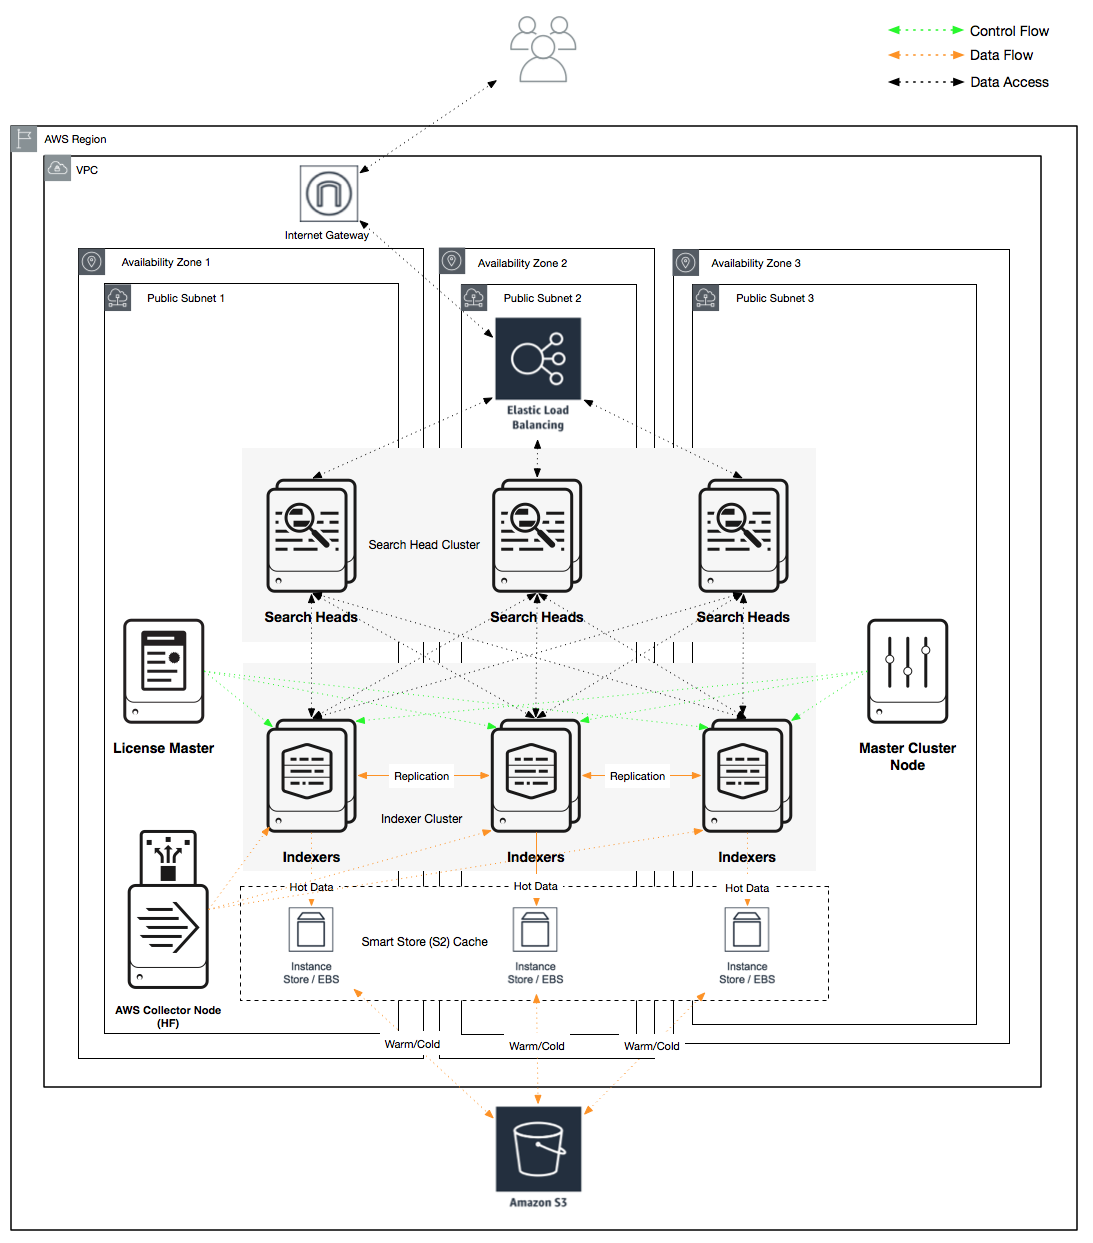
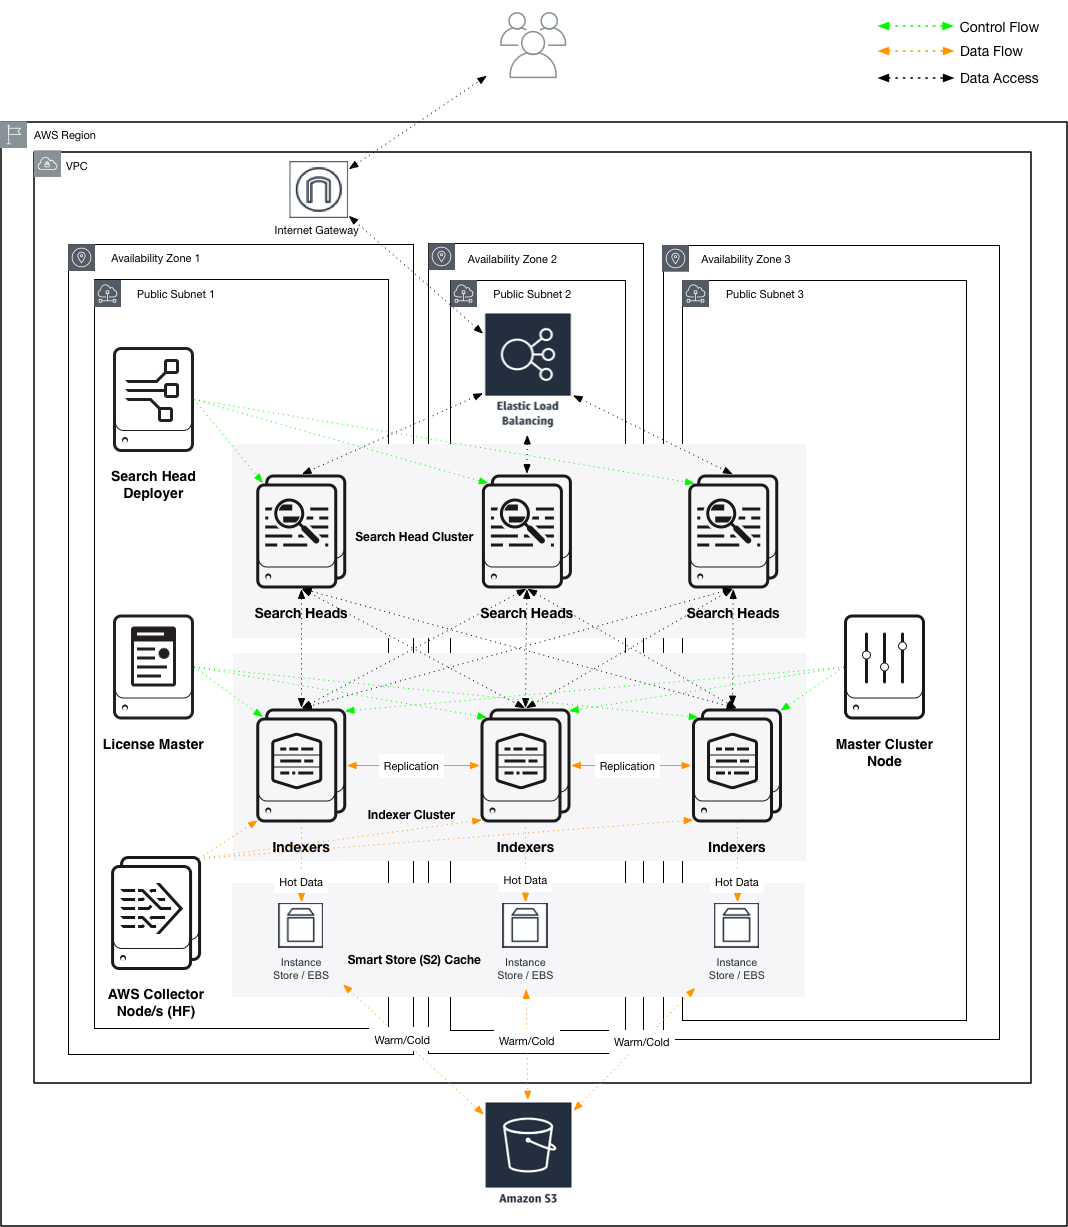
corrected s3 storage calculations

diff --git a/src/Projects/SplunkPricing/utils.js b/src/Projects/SplunkPricing/utils.js
@@ -358,10 +358,12 @@ export async function priceSplunkDeployment(params) {
 
   const dataRetention = dataRetentionHot + dataRetentionCold;
 
+  const s3DataRetention = dataRetention / params.replicationFactor; // removing replication
+
   var s3Price = 0;
   if (splunkArchitecture === 'Smart Store (S2)') {
     s3Price = await getS3Price(
-      dataRetention,
+      s3DataRetention, // removing replication factor
       params.s3VolumeType,
       params.location
     );
@@ -371,9 +373,9 @@ export async function priceSplunkDeployment(params) {
       type: s3Price.sku.product.attributes.volumeType,
       category: 'Warm / Cold',
       size:
-        dataRetention / 1000 > 1
-          ? dataRetention / 1000 + ' TB'
-          : dataRetention + ' GB',
+        s3DataRetention / 1000 > 1
+          ? s3DataRetention / 1000 + ' TB'
+          : s3DataRetention + ' GB',
       monthly: s3Price.price
     };
     storageResources.push(storageResource);
@@ -454,6 +456,21 @@ export async function priceSplunkDeployment(params) {
     name: 'License Master',
     count: licenseMasterCount,
     price: licenseMasterPrice,
+    rootVolume: 30
+  });
+
+  var deployerCount = 1;
+  const deployerPrice = await getEc2Price(
+    deployerCount,
+    params.licenseMasterInstanceType,
+    params.operatingSystem,
+    params.location,
+    params.billingOption
+  );
+  computeResources.push({
+    name: 'Search Head Deployer',
+    count: deployerCount,
+    price: deployerPrice,
     rootVolume: 30
   });
 

diff --git a/src/Projects/SplunkPricing/components/ArchitecturePanel.js b/src/Projects/SplunkPricing/components/ArchitecturePanel.js
@@ -1,5 +1,4 @@
 import React from 'react';
-import { Link } from 'react-router-dom';
 import PropTypes from 'prop-types';
 import { withStyles } from '@material-ui/core/styles';
 import ExpansionPanel from '@material-ui/core/ExpansionPanel';
@@ -43,7 +42,7 @@ function ArchitecturePanel(props) {
         <ExpansionPanelSummary expandIcon={<ExpandMoreIcon />}>
           <DescriptionIcon fontSize="small" />
           <Typography className={classes.expansionPanelHeading}>
-            Splunk Architecture
+            Architecture on AWS
           </Typography>
         </ExpansionPanelSummary>
         <ExpansionPanelDetails>
@@ -56,7 +55,7 @@ function ArchitecturePanel(props) {
                   variant="contained"
                   className={classes.button}
                 >
-                  Deploy Quickstart
+                  Deploy
                 </Button>
               </div>
             </Grid>

diff --git a/src/Projects/SplunkPricing/index.js b/src/Projects/SplunkPricing/index.js
@@ -552,7 +552,7 @@ class SplunkPricing extends Component {
                 <ExpansionPanelSummary expandIcon={<ExpandMoreIcon />}>
                   <SettingsIcon fontSize="small" />
                   <Typography className={classes.expansionPanelHeading}>
-                    Advanced Settings
+                    Change Default Settings
                   </Typography>
                 </ExpansionPanelSummary>
                 <ExpansionPanelDetails>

───

» **YOUR TASK**
In the data above, how many lines contain the word "classes"? Write the number only.

» **OUTPUT FOR THIS EXERCISE**
3